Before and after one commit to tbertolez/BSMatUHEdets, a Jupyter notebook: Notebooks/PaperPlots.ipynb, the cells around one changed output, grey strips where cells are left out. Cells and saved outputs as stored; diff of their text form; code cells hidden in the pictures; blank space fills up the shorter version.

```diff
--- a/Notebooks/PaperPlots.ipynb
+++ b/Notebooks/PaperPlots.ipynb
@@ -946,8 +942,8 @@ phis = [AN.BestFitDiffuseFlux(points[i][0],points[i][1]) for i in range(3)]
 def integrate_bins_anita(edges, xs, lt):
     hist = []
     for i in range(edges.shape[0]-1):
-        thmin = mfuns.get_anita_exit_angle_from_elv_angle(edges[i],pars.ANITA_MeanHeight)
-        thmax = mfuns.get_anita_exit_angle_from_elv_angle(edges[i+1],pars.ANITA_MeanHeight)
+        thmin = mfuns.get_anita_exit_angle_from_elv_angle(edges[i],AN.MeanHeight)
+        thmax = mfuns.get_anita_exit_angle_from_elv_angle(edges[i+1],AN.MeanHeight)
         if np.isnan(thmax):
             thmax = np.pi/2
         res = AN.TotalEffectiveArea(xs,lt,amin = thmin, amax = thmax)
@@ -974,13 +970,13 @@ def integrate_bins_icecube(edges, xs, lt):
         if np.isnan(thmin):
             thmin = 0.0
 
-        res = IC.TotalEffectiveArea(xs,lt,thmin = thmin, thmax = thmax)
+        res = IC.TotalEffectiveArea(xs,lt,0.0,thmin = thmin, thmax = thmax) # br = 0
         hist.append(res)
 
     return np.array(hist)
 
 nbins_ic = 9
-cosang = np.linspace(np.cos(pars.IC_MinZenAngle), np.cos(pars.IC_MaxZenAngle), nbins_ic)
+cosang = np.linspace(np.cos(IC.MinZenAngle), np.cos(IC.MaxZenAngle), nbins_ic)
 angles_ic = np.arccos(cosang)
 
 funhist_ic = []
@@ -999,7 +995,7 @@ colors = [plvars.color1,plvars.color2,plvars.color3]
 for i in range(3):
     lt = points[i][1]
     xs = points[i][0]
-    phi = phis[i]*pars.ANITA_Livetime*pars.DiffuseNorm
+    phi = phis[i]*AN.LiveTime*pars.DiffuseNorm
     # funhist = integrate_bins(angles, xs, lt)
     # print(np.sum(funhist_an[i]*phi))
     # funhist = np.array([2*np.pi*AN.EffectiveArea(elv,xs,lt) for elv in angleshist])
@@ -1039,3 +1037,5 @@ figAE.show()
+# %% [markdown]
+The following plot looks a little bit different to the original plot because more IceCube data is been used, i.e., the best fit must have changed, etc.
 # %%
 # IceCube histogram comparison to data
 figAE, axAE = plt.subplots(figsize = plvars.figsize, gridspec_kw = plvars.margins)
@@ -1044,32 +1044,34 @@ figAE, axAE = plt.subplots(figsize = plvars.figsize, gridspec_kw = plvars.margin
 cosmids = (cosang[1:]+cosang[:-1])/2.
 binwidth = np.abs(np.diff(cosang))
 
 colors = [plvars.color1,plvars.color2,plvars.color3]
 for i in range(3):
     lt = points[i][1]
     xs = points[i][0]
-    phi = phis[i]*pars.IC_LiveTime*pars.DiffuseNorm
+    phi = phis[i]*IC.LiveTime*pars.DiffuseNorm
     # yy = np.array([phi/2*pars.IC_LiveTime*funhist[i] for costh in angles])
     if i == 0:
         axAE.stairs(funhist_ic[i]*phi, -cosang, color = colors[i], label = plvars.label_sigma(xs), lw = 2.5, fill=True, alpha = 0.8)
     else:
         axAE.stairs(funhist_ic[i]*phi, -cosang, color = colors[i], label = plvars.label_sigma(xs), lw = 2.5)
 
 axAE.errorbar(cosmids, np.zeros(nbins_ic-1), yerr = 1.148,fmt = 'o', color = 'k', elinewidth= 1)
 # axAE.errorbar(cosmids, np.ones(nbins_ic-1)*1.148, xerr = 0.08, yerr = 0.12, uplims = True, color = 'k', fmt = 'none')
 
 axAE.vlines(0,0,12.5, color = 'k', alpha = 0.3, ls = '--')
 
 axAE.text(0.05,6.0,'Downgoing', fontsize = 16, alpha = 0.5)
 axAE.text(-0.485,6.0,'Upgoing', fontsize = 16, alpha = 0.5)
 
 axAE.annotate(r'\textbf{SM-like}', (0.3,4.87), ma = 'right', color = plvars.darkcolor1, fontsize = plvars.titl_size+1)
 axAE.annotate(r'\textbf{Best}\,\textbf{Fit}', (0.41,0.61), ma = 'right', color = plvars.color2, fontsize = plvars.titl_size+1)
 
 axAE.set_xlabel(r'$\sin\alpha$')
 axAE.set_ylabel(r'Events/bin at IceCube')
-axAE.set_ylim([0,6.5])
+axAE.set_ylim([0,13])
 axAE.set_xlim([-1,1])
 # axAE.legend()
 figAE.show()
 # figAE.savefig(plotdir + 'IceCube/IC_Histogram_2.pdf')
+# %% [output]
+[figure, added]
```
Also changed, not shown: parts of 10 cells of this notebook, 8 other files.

· · ·

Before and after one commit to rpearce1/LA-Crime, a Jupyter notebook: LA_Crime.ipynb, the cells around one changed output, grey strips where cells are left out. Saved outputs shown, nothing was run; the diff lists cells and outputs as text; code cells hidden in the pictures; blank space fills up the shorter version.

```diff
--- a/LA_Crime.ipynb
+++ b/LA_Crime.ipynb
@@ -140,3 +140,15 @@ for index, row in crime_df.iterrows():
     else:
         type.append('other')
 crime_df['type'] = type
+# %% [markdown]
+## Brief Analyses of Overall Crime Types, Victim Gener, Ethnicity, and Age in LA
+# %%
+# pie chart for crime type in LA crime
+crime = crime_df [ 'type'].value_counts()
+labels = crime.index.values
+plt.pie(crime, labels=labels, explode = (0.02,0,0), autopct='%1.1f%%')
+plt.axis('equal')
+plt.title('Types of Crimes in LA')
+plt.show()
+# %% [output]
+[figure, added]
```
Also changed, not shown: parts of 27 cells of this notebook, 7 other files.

· · ·

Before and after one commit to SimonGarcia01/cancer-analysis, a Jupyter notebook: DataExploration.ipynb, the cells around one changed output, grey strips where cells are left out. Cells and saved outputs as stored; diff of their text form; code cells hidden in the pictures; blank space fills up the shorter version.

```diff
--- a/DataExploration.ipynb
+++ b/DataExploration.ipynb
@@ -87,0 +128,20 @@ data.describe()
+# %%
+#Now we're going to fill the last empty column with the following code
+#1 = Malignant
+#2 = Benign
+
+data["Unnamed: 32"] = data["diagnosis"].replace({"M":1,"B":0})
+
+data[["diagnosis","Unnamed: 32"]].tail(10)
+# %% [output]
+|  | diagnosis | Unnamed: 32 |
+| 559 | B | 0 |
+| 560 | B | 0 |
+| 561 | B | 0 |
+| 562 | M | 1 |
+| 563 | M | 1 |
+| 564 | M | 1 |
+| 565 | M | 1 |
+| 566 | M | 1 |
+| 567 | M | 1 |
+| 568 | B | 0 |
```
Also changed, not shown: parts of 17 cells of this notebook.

· · ·

Exercise requirements: The lines holding the string "Types" in the listing above are what you should copy out.

Written answer:
+## Brief Analyses of Overall Crime Types, Victim Gener, Ethnicity, and Age in LA
+plt.title('Types of Crimes in LA')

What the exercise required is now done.